Take nothing but the lines from the one with "import About from './components/About'" through the one with "Page: task_3/index.html" in the entries below, both ends kept, and return them exactly with pictures left out.
------ Records provided
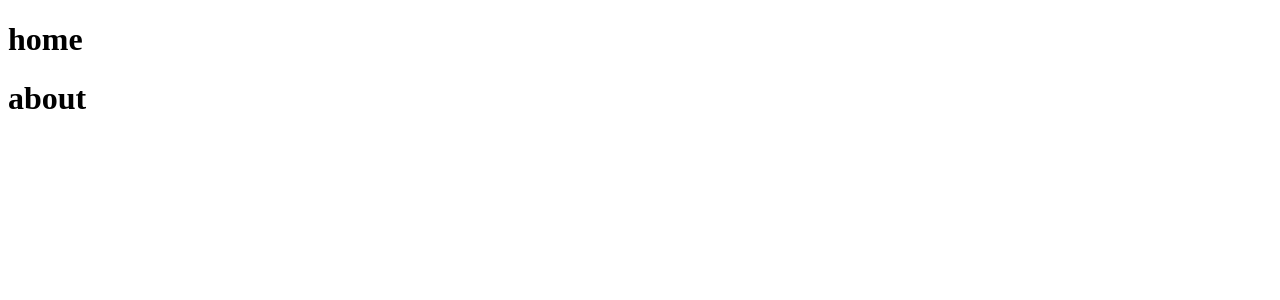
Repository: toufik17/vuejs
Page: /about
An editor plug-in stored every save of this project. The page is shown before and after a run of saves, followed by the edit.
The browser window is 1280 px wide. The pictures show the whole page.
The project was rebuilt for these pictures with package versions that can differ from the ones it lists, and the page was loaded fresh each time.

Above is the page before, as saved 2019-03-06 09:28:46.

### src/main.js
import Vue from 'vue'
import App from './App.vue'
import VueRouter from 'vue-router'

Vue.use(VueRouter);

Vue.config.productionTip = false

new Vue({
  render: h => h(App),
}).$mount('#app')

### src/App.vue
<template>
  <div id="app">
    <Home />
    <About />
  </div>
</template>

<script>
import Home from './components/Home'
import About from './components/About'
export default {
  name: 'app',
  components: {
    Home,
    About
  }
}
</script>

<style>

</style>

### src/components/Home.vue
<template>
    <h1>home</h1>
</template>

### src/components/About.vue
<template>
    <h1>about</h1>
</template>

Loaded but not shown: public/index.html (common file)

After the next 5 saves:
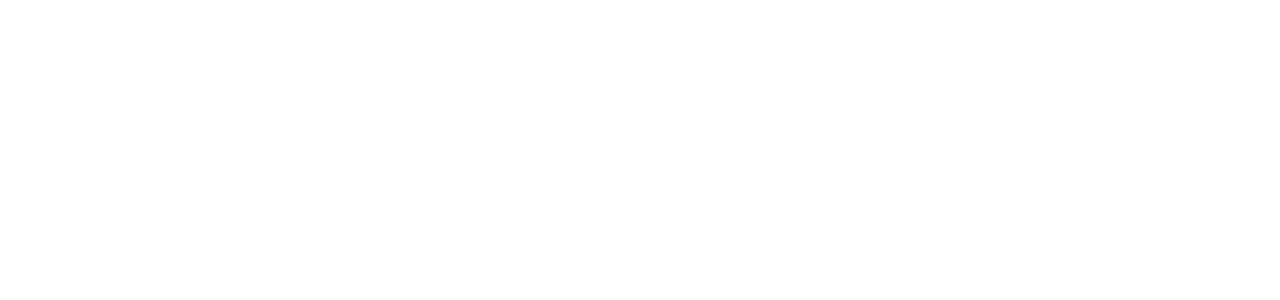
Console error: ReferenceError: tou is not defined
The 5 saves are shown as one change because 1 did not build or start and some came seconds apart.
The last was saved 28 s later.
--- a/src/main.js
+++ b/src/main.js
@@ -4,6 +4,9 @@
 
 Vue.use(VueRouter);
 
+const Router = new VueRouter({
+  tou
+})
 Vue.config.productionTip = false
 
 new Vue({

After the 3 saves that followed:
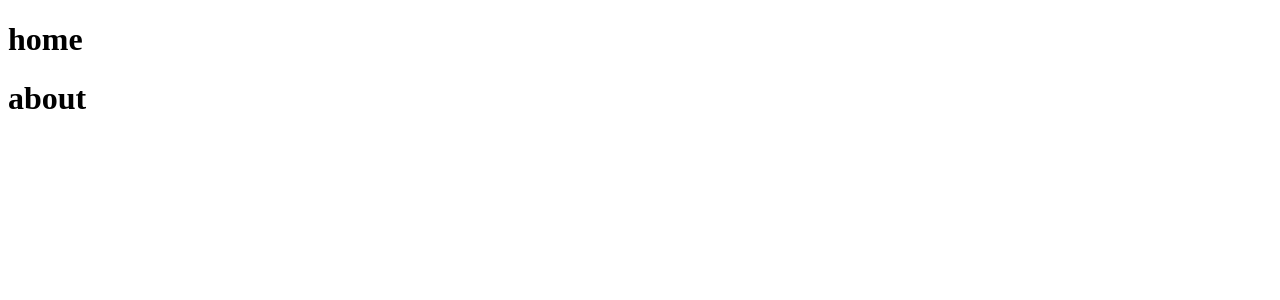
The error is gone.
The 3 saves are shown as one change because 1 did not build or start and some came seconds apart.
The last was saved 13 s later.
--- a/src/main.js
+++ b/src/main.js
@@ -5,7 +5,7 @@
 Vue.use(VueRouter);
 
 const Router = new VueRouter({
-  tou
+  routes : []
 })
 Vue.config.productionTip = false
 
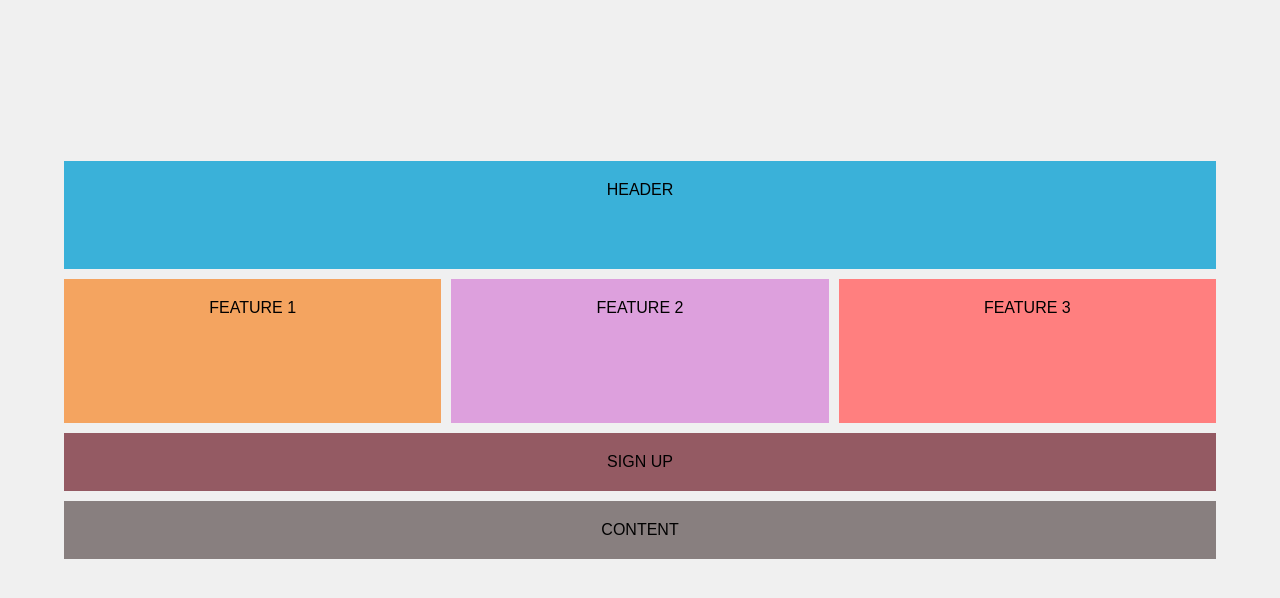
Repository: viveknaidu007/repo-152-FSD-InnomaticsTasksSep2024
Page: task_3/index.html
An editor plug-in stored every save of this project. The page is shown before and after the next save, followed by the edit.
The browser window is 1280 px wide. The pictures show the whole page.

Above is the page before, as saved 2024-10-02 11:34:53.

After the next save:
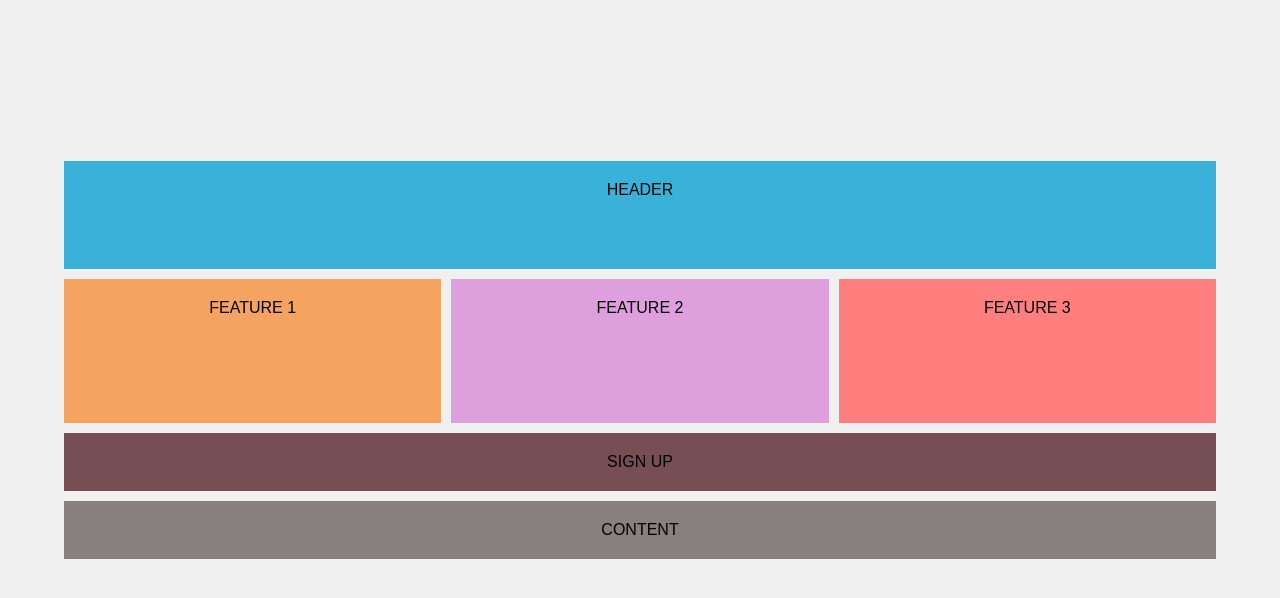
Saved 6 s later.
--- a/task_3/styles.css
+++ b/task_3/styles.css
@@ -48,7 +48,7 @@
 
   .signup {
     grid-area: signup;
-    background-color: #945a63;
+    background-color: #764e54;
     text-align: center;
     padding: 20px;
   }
------------
------ Records provided
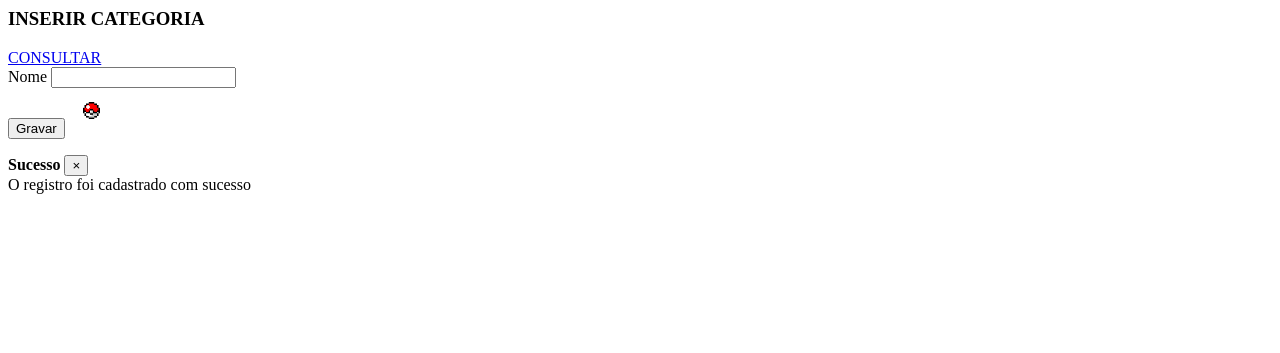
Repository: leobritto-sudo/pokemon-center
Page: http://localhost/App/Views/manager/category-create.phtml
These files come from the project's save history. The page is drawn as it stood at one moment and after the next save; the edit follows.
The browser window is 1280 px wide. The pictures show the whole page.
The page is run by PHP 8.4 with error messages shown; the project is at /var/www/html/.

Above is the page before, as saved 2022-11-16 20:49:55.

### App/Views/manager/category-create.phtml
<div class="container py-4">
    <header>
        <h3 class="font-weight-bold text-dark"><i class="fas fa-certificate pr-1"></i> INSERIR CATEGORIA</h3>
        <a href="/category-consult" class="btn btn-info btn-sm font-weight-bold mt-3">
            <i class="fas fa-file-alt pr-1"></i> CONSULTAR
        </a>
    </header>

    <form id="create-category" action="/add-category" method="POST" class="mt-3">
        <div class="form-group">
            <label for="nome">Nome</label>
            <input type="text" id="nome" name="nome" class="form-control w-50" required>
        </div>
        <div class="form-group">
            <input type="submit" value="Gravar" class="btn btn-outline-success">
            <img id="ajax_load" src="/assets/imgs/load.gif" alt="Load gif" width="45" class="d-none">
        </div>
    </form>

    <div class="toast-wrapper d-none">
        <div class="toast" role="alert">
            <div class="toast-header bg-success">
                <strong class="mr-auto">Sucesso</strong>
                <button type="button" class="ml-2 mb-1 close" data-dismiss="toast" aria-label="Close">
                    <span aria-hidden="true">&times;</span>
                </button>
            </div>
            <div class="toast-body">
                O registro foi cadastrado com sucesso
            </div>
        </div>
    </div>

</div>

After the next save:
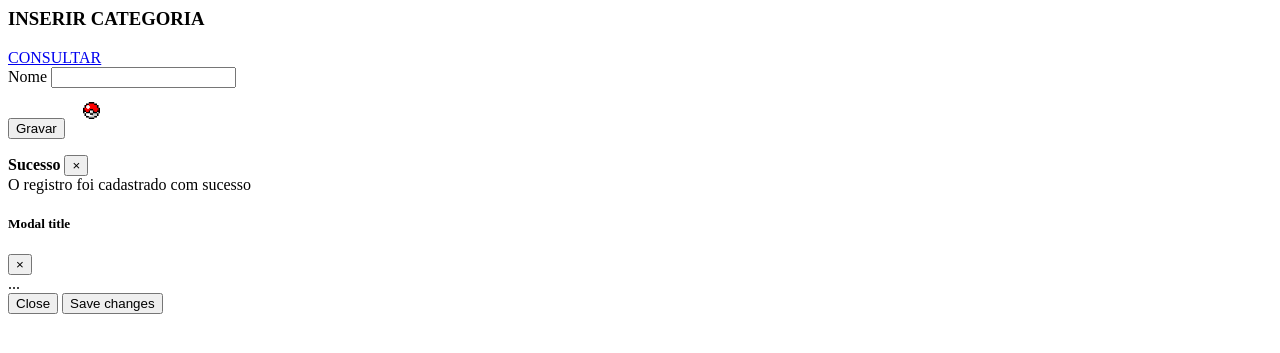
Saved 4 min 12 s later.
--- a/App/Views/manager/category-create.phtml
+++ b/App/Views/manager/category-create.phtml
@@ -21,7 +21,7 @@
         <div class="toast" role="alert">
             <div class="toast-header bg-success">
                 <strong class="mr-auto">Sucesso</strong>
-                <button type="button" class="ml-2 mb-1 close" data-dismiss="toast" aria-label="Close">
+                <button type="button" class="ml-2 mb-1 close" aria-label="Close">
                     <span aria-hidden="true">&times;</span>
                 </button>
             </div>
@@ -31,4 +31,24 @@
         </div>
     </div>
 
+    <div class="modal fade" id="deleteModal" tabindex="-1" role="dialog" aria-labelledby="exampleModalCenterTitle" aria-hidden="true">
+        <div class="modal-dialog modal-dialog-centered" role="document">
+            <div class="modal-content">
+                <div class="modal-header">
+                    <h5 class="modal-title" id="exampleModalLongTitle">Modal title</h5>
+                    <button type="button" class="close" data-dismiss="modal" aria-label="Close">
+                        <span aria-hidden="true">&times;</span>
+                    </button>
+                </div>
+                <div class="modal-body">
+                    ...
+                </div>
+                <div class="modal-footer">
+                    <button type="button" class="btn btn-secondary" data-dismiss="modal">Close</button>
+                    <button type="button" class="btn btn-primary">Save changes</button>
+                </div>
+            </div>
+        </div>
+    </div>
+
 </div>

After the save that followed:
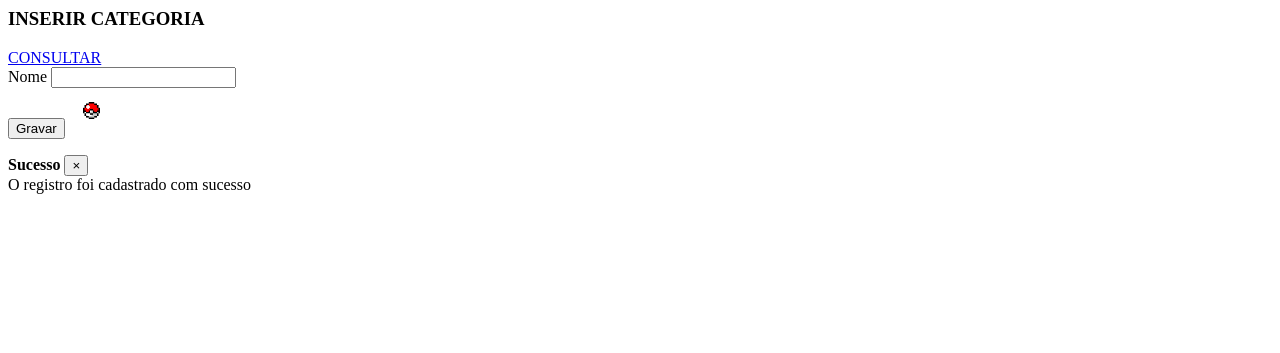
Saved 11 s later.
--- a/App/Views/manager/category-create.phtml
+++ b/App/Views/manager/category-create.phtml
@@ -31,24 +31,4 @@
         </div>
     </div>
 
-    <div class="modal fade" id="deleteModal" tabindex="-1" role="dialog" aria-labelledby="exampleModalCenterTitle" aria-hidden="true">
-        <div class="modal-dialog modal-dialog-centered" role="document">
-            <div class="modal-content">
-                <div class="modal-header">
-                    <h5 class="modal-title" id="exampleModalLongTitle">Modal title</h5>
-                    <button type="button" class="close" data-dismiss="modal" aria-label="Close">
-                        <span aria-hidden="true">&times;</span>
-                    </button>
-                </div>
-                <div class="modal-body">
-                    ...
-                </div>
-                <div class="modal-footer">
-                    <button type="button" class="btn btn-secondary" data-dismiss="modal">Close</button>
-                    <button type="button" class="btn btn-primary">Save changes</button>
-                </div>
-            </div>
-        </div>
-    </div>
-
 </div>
------------
▶ _Response area_
import About from './components/About'
export default {
  name: 'app',
  components: {
    Home,
    About
  }
}
</script>

<style>

</style>

### src/components/Home.vue
<template>
    <h1>home</h1>
</template>

### src/components/About.vue
<template>
    <h1>about</h1>
</template>

Loaded but not shown: public/index.html (common file)

After the next 5 saves:
Console error: ReferenceError: tou is not defined
The 5 saves are shown as one change because 1 did not build or start and some came seconds apart.
The last was saved 28 s later.
--- a/src/main.js
+++ b/src/main.js
@@ -4,6 +4,9 @@
 
 Vue.use(VueRouter);
 
+const Router = new VueRouter({
+  tou
+})
 Vue.config.productionTip = false
 
 new Vue({

After the 3 saves that followed:
The error is gone.
The 3 saves are shown as one change because 1 did not build or start and some came seconds apart.
The last was saved 13 s later.
--- a/src/main.js
+++ b/src/main.js
@@ -5,7 +5,7 @@
 Vue.use(VueRouter);
 
 const Router = new VueRouter({
-  tou
+  routes : []
 })
 Vue.config.productionTip = false
 
Repository: viveknaidu007/repo-152-FSD-InnomaticsTasksSep2024
Page: task_3/index.html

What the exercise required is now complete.